**Exercise instructions**:
Go over the listing below line by line, and return each one holding the string "panel".

**Data for the task**:
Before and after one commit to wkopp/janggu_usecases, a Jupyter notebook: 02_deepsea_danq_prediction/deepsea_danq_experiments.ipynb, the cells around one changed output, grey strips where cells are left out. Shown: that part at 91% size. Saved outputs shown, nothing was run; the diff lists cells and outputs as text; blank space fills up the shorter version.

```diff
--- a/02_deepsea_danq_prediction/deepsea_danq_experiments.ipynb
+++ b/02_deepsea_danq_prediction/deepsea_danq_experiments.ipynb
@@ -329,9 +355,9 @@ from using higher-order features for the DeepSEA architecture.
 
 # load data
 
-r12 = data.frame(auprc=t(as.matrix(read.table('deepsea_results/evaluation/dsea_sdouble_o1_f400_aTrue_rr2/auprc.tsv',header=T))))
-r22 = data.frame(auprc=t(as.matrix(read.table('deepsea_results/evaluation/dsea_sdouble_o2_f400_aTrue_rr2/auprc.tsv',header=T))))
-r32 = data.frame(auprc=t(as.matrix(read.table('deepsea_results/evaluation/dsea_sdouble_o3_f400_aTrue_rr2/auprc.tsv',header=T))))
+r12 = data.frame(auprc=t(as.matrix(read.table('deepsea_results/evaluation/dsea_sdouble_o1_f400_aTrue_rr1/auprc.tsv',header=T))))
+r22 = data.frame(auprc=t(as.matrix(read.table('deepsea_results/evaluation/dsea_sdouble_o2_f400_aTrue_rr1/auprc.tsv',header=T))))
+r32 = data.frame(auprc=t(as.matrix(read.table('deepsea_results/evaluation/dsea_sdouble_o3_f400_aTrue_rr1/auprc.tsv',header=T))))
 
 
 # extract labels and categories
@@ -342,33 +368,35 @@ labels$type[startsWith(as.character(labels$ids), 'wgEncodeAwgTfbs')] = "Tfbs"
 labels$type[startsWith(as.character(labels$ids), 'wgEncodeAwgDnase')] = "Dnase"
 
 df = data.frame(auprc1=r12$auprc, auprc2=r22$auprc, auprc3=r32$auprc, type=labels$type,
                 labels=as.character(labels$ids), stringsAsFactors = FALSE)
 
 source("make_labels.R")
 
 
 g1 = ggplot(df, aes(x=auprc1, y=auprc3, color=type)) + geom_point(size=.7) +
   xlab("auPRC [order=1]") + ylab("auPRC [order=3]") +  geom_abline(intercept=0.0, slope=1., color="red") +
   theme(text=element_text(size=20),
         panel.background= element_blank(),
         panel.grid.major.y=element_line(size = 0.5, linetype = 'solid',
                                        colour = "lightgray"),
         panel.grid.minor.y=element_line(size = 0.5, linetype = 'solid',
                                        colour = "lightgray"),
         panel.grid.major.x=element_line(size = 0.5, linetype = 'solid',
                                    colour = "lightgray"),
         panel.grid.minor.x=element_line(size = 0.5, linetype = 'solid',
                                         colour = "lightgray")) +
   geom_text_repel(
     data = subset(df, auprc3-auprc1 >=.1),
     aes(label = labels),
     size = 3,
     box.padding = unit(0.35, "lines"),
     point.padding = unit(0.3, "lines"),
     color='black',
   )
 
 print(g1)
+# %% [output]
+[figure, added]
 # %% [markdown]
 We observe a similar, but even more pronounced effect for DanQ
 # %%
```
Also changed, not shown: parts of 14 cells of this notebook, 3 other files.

**Response to this task**:
         panel.background= element_blank(),
         panel.grid.major.y=element_line(size = 0.5, linetype = 'solid',
         panel.grid.minor.y=element_line(size = 0.5, linetype = 'solid',
         panel.grid.major.x=element_line(size = 0.5, linetype = 'solid',
         panel.grid.minor.x=element_line(size = 0.5, linetype = 'solid',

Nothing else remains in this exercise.